[ENTRIES PROVIDED Boundary: Start]
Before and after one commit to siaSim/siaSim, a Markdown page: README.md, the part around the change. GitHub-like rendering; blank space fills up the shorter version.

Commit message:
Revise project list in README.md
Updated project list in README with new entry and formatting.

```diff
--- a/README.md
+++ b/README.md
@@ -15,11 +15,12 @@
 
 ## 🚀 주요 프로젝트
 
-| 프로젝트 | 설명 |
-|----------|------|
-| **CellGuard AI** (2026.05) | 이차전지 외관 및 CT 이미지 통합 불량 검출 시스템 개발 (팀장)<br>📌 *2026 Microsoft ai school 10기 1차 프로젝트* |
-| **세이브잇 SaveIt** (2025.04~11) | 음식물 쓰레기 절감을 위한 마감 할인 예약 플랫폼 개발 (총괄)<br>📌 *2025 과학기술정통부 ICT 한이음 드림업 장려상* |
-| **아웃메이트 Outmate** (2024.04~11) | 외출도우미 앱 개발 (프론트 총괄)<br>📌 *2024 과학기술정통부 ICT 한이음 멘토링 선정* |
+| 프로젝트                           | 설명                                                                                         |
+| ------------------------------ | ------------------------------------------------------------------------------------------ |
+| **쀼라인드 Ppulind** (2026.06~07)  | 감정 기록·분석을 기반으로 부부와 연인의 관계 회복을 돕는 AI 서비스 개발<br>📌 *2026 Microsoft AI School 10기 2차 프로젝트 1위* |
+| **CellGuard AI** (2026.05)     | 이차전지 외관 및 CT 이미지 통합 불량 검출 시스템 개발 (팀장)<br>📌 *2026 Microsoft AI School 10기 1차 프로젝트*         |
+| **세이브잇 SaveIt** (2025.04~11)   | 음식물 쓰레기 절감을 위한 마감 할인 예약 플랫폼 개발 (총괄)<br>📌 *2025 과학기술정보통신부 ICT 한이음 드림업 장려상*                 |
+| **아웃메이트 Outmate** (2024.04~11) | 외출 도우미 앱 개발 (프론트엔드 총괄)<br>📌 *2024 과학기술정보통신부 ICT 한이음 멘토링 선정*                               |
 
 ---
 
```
[ENTRIES PROVIDED Boundary: End]
# ASSIGNMENT
In the entries above, find every line with the word "README" and list it.

# RESULT OF THIS EXERCISE
Before and after one commit to siaSim/siaSim, a Markdown page: README.md, the part around the change. GitHub-like rendering; blank space fills up the shorter version.
Revise project list in README.md
Updated project list in README with new entry and formatting.
--- a/README.md
+++ b/README.md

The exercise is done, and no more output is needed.